About this exercise: From the first line to the last, restate the material word for word; pictures stay out.

Material provided:
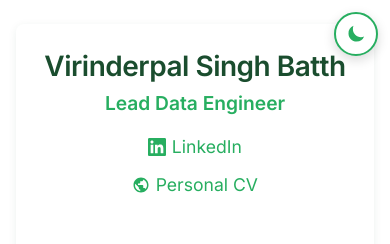
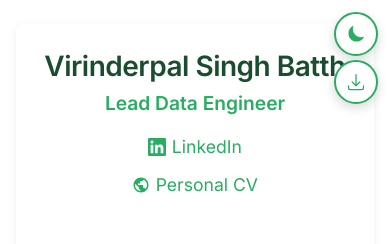
Before and after one commit to vsbatth6/vsbatth6.github.io, a Jekyll site: the page built from index.md, in a window 390 px wide. Shown: the top 244 px of the page. Built offline with Jekyll 4.4.1, drawn with Linux system fonts in a browser that asks for light colours.

Commit message:
Soften dark mode colors and add PDF download button
Dark mode improvements:
- Use muted sage greens instead of bright neon greens
- Softer text colors for reduced eye strain
- Adjusted table header background

PDF download button:
- Fixed position below dark mode toggle
- Matching hover/active styles
- Triggers browser print dialog (save as PDF)
- Responsive sizing for mobile
- Hidden in print mode

```diff
--- a/_layouts/default.html
+++ b/_layouts/default.html
@@ -43,6 +43,13 @@
         <!-- Sun icon (shown in dark mode) -->
         <svg class="sun-icon" xmlns="http://www.w3.org/2000/svg" viewBox="0 0 24 24" fill="currentColor" aria-hidden="true">
             <path d="M12 2.25a.75.75 0 01.75.75v2.25a.75.75 0 01-1.5 0V3a.75.75 0 01.75-.75zM7.5 12a4.5 4.5 0 119 0 4.5 4.5 0 01-9 0zM18.894 6.166a.75.75 0 00-1.06-1.06l-1.591 1.59a.75.75 0 101.06 1.061l1.591-1.59zM21.75 12a.75.75 0 01-.75.75h-2.25a.75.75 0 010-1.5H21a.75.75 0 01.75.75zM17.834 18.894a.75.75 0 001.06-1.06l-1.59-1.591a.75.75 0 10-1.061 1.06l1.59 1.591zM12 18a.75.75 0 01.75.75V21a.75.75 0 01-1.5 0v-2.25A.75.75 0 0112 18zM7.758 17.303a.75.75 0 00-1.061-1.06l-1.591 1.59a.75.75 0 001.06 1.061l1.591-1.59zM6 12a.75.75 0 01-.75.75H3a.75.75 0 010-1.5h2.25A.75.75 0 016 12zM6.697 7.757a.75.75 0 001.06-1.06l-1.59-1.591a.75.75 0 00-1.061 1.06l1.59 1.591z"/>
+        </svg>
+    </button>
+
+    <!-- PDF Download Button -->
+    <button class="pdf-download" id="pdf-download" aria-label="Download as PDF">
+        <svg xmlns="http://www.w3.org/2000/svg" viewBox="0 0 24 24" fill="currentColor" aria-hidden="true">
+            <path d="M12 2.25a.75.75 0 01.75.75v11.69l3.22-3.22a.75.75 0 111.06 1.06l-4.5 4.5a.75.75 0 01-1.06 0l-4.5-4.5a.75.75 0 111.06-1.06l3.22 3.22V3a.75.75 0 01.75-.75zm-9 13.5a.75.75 0 01.75.75v2.25a1.5 1.5 0 001.5 1.5h13.5a1.5 1.5 0 001.5-1.5V16.5a.75.75 0 011.5 0v2.25a3 3 0 01-3 3H5.25a3 3 0 01-3-3V16.5a.75.75 0 01.75-.75z"/>
         </svg>
     </button>
 
--- a/assets/css/style.css
+++ b/assets/css/style.css
@@ -639,35 +639,35 @@ h2:last-of-type + ul li:hover {
    Dark Mode - Forest Green Dark Theme
    =========================== */
 
-/* Dark mode variables */
+/* Dark mode variables - muted, easy on the eyes */
 :root[data-theme="dark"] {
-    --primary-color: #4ade80;
-    --secondary-color: #22c55e;
-    --accent-color: #16a34a;
-    --text-color: #e2e8f0;
-    --text-light: #94a3b8;
-    --border-color: #334155;
-    --bg-color: #0f172a;
-    --section-bg: #1e293b;
-    --link-color: #4ade80;
-    --link-hover: #86efac;
-    --shadow: 0 2px 8px rgba(0, 0, 0, 0.3);
+    --primary-color: #7cb587;
+    --secondary-color: #5a9a6e;
+    --accent-color: #4a8a5e;
+    --text-color: #cbd5e1;
+    --text-light: #8b95a5;
+    --border-color: #2d3a4a;
+    --bg-color: #121a24;
+    --section-bg: #1a242f;
+    --link-color: #7cb587;
+    --link-hover: #9ac9a3;
+    --shadow: 0 2px 8px rgba(0, 0, 0, 0.4);
 }
 
 /* Auto dark mode - respects system preference */
 @media (prefers-color-scheme: dark) {
     :root:not([data-theme="light"]) {
-        --primary-color: #4ade80;
-        --secondary-color: #22c55e;
-        --accent-color: #16a34a;
-        --text-color: #e2e8f0;
-        --text-light: #94a3b8;
-        --border-color: #334155;
-        --bg-color: #0f172a;
-        --section-bg: #1e293b;
-        --link-color: #4ade80;
-        --link-hover: #86efac;
-        --shadow: 0 2px 8px rgba(0, 0, 0, 0.3);
+        --primary-color: #7cb587;
+        --secondary-color: #5a9a6e;
+        --accent-color: #4a8a5e;
+        --text-color: #cbd5e1;
+        --text-light: #8b95a5;
+        --border-color: #2d3a4a;
+        --bg-color: #121a24;
+        --section-bg: #1a242f;
+        --link-color: #7cb587;
+        --link-hover: #9ac9a3;
+        --shadow: 0 2px 8px rgba(0, 0, 0, 0.4);
     }
 }
 
@@ -681,12 +681,12 @@ h2:last-of-type + ul li:hover {
 
 /* Table header in dark mode */
 :root[data-theme="dark"] thead {
-    background-color: #1e3a2f;
+    background-color: #1e2f28;
 }
 
 @media (prefers-color-scheme: dark) {
     :root:not([data-theme="light"]) thead {
-        background-color: #1e3a2f;
+        background-color: #1e2f28;
     }
 }
 
@@ -772,26 +772,79 @@ h2:last-of-type + ul li:hover {
     }
 }
 
-/* Hide toggle button in print */
+/* PDF Download button */
+.pdf-download {
+    position: fixed;
+    top: 4.5rem;
+    right: 1.5rem;
+    width: 48px;
+    height: 48px;
+    border-radius: 50%;
+    border: 2px solid var(--secondary-color);
+    background-color: var(--bg-color);
+    color: var(--secondary-color);
+    cursor: pointer;
+    display: flex;
+    align-items: center;
+    justify-content: center;
+    transition: all 0.3s ease;
+    z-index: 9999;
+    box-shadow: 0 4px 12px rgba(0, 0, 0, 0.15);
+    /* Mobile/touch support */
+    -webkit-tap-highlight-color: transparent;
+    touch-action: manipulation;
+    user-select: none;
+    -webkit-user-select: none;
+}
+
+.pdf-download:hover {
+    background-color: var(--secondary-color);
+    color: var(--bg-color);
+    border-color: var(--secondary-color);
+    transform: scale(1.1);
+    box-shadow: 0 6px 20px rgba(0, 0, 0, 0.2);
+}
+
+.pdf-download:active {
+    transform: scale(0.95);
+    box-shadow: 0 2px 8px rgba(0, 0, 0, 0.15);
+}
+
+.pdf-download svg {
+    width: 20px;
+    height: 20px;
+}
+
+/* Hide buttons in print */
 @media print {
-    .theme-toggle {
+    .theme-toggle,
+    .pdf-download {
         display: none !important;
     }
 }
 
-/* Responsive toggle positioning */
+/* Responsive button positioning */
 @media (max-width: 768px) {
     .theme-toggle {
         top: 0.75rem;
         right: 0.75rem;
         width: 44px;
         height: 44px;
-        /* Mobile touch improvements */
-        -webkit-tap-highlight-color: transparent;
-        touch-action: manipulation;
     }
 
     .theme-toggle svg {
+        width: 20px;
+        height: 20px;
+    }
+
+    .pdf-download {
+        top: 3.75rem;
+        right: 0.75rem;
+        width: 44px;
+        height: 44px;
+    }
+
+    .pdf-download svg {
         width: 20px;
         height: 20px;
     }
@@ -807,6 +860,18 @@ h2:last-of-type + ul li:hover {
     }
 
     .theme-toggle svg {
+        width: 18px;
+        height: 18px;
+    }
+
+    .pdf-download {
+        top: 3.25rem;
+        right: 0.5rem;
+        width: 40px;
+        height: 40px;
+    }
+
+    .pdf-download svg {
         width: 18px;
         height: 18px;
     }
```
Also changed, not shown: other parts of _layouts/default.html (+6 -0 lines).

Answer:
Before and after one commit to vsbatth6/vsbatth6.github.io, a Jekyll site: the page built from index.md, in a window 390 px wide. Shown: the top 244 px of the page. Built offline with Jekyll 4.4.1, drawn with Linux system fonts in a browser that asks for light colours.

Commit message:
Soften dark mode colors and add PDF download button
Dark mode improvements:
- Use muted sage greens instead of bright neon greens
- Softer text colors for reduced eye strain
- Adjusted table header background

PDF download button:
- Fixed position below dark mode toggle
- Matching hover/active styles
- Triggers browser print dialog (save as PDF)
- Responsive sizing for mobile
- Hidden in print mode

```diff
--- a/_layouts/default.html
+++ b/_layouts/default.html
@@ -43,6 +43,13 @@
         <!-- Sun icon (shown in dark mode) -->
         <svg class="sun-icon" xmlns="http://www.w3.org/2000/svg" viewBox="0 0 24 24" fill="currentColor" aria-hidden="true">
             <path d="M12 2.25a.75.75 0 01.75.75v2.25a.75.75 0 01-1.5 0V3a.75.75 0 01.75-.75zM7.5 12a4.5 4.5 0 119 0 4.5 4.5 0 01-9 0zM18.894 6.166a.75.75 0 00-1.06-1.06l-1.591 1.59a.75.75 0 101.06 1.061l1.591-1.59zM21.75 12a.75.75 0 01-.75.75h-2.25a.75.75 0 010-1.5H21a.75.75 0 01.75.75zM17.834 18.894a.75.75 0 001.06-1.06l-1.59-1.591a.75.75 0 10-1.061 1.06l1.59 1.591zM12 18a.75.75 0 01.75.75V21a.75.75 0 01-1.5 0v-2.25A.75.75 0 0112 18zM7.758 17.303a.75.75 0 00-1.061-1.06l-1.591 1.59a.75.75 0 001.06 1.061l1.591-1.59zM6 12a.75.75 0 01-.75.75H3a.75.75 0 010-1.5h2.25A.75.75 0 016 12zM6.697 7.757a.75.75 0 001.06-1.06l-1.59-1.591a.75.75 0 00-1.061 1.06l1.59 1.591z"/>
+        </svg>
+    </button>
+
+    <!-- PDF Download Button -->
+    <button class="pdf-download" id="pdf-download" aria-label="Download as PDF">
+        <svg xmlns="http://www.w3.org/2000/svg" viewBox="0 0 24 24" fill="currentColor" aria-hidden="true">
+            <path d="M12 2.25a.75.75 0 01.75.75v11.69l3.22-3.22a.75.75 0 111.06 1.06l-4.5 4.5a.75.75 0 01-1.06 0l-4.5-4.5a.75.75 0 111.06-1.06l3.22 3.22V3a.75.75 0 01.75-.75zm-9 13.5a.75.75 0 01.75.75v2.25a1.5 1.5 0 001.5 1.5h13.5a1.5 1.5 0 001.5-1.5V16.5a.75.75 0 011.5 0v2.25a3 3 0 01-3 3H5.25a3 3 0 01-3-3V16.5a.75.75 0 01.75-.75z"/>
         </svg>
     </button>
 
--- a/assets/css/style.css
+++ b/assets/css/style.css
@@ -639,35 +639,35 @@ h2:last-of-type + ul li:hover {
    Dark Mode - Forest Green Dark Theme
    =========================== */
 
-/* Dark mode variables */
+/* Dark mode variables - muted, easy on the eyes */
 :root[data-theme="dark"] {
-    --primary-color: #4ade80;
-    --secondary-color: #22c55e;
-    --accent-color: #16a34a;
-    --text-color: #e2e8f0;
-    --text-light: #94a3b8;
-    --border-color: #334155;
-    --bg-color: #0f172a;
-    --section-bg: #1e293b;
-    --link-color: #4ade80;
-    --link-hover: #86efac;
-    --shadow: 0 2px 8px rgba(0, 0, 0, 0.3);
+    --primary-color: #7cb587;
+    --secondary-color: #5a9a6e;
+    --accent-color: #4a8a5e;
+    --text-color: #cbd5e1;
+    --text-light: #8b95a5;
+    --border-color: #2d3a4a;
+    --bg-color: #121a24;
+    --section-bg: #1a242f;
+    --link-color: #7cb587;
+    --link-hover: #9ac9a3;
+    --shadow: 0 2px 8px rgba(0, 0, 0, 0.4);
 }
 
 /* Auto dark mode - respects system preference */
 @media (prefers-color-scheme: dark) {
     :root:not([data-theme="light"]) {
-        --primary-color: #4ade80;
-        --secondary-color: #22c55e;
-        --accent-color: #16a34a;
-        --text-color: #e2e8f0;
-        --text-light: #94a3b8;
-        --border-color: #334155;
-        --bg-color: #0f172a;
-        --section-bg: #1e293b;
-        --link-color: #4ade80;
-        --link-hover: #86efac;
-        --shadow: 0 2px 8px rgba(0, 0, 0, 0.3);
+        --primary-color: #7cb587;
+        --secondary-color: #5a9a6e;
+        --accent-color: #4a8a5e;
+        --text-color: #cbd5e1;
+        --text-light: #8b95a5;
+        --border-color: #2d3a4a;
+        --bg-color: #121a24;
+        --section-bg: #1a242f;
+        --link-color: #7cb587;
+        --link-hover: #9ac9a3;
+        --shadow: 0 2px 8px rgba(0, 0, 0, 0.4);
     }
 }
 
@@ -681,12 +681,12 @@ h2:last-of-type + ul li:hover {
 
 /* Table header in dark mode */
 :root[data-theme="dark"] thead {
-    background-color: #1e3a2f;
+    background-color: #1e2f28;
 }
 
 @media (prefers-color-scheme: dark) {
     :root:not([data-theme="light"]) thead {
-        background-color: #1e3a2f;
+        background-color: #1e2f28;
     }
 }
 
@@ -772,26 +772,79 @@ h2:last-of-type + ul li:hover {
     }
 }
 
-/* Hide toggle button in print */
+/* PDF Download button */
+.pdf-download {
+    position: fixed;
+    top: 4.5rem;
+    right: 1.5rem;
+    width: 48px;
+    height: 48px;
+    border-radius: 50%;
+    border: 2px solid var(--secondary-color);
+    background-color: var(--bg-color);
+    color: var(--secondary-color);
+    cursor: pointer;
+    display: flex;
+    align-items: center;
+    justify-content: center;
+    transition: all 0.3s ease;
+    z-index: 9999;
+    box-shadow: 0 4px 12px rgba(0, 0, 0, 0.15);
+    /* Mobile/touch support */
+    -webkit-tap-highlight-color: transparent;
+    touch-action: manipulation;
+    user-select: none;
+    -webkit-user-select: none;
+}
+
+.pdf-download:hover {
+    background-color: var(--secondary-color);
+    color: var(--bg-color);
+    border-color: var(--secondary-color);
+    transform: scale(1.1);
+    box-shadow: 0 6px 20px rgba(0, 0, 0, 0.2);
+}
+
+.pdf-download:active {
+    transform: scale(0.95);
+    box-shadow: 0 2px 8px rgba(0, 0, 0, 0.15);
+}
+
+.pdf-download svg {
+    width: 20px;
+    height: 20px;
+}
+
+/* Hide buttons in print */
 @media print {
-    .theme-toggle {
+    .theme-toggle,
+    .pdf-download {
         display: none !important;
     }
 }
 
-/* Responsive toggle positioning */
+/* Responsive button positioning */
 @media (max-width: 768px) {
     .theme-toggle {
         top: 0.75rem;
         right: 0.75rem;
         width: 44px;
         height: 44px;
-        /* Mobile touch improvements */
-        -webkit-tap-highlight-color: transparent;
-        touch-action: manipulation;
     }
 
     .theme-toggle svg {
+        width: 20px;
+        height: 20px;
+    }
+
+    .pdf-download {
+        top: 3.75rem;
+        right: 0.75rem;
+        width: 44px;
+        height: 44px;
+    }
+
+    .pdf-download svg {
         width: 20px;
         height: 20px;
     }
@@ -807,6 +860,18 @@ h2:last-of-type + ul li:hover {
     }
 
     .theme-toggle svg {
+        width: 18px;
+        height: 18px;
+    }
+
+    .pdf-download {
+        top: 3.25rem;
+        right: 0.5rem;
+        width: 40px;
+        height: 40px;
+    }
+
+    .pdf-download svg {
         width: 18px;
         height: 18px;
     }
```
Also changed, not shown: other parts of _layouts/default.html (+6 -0 lines).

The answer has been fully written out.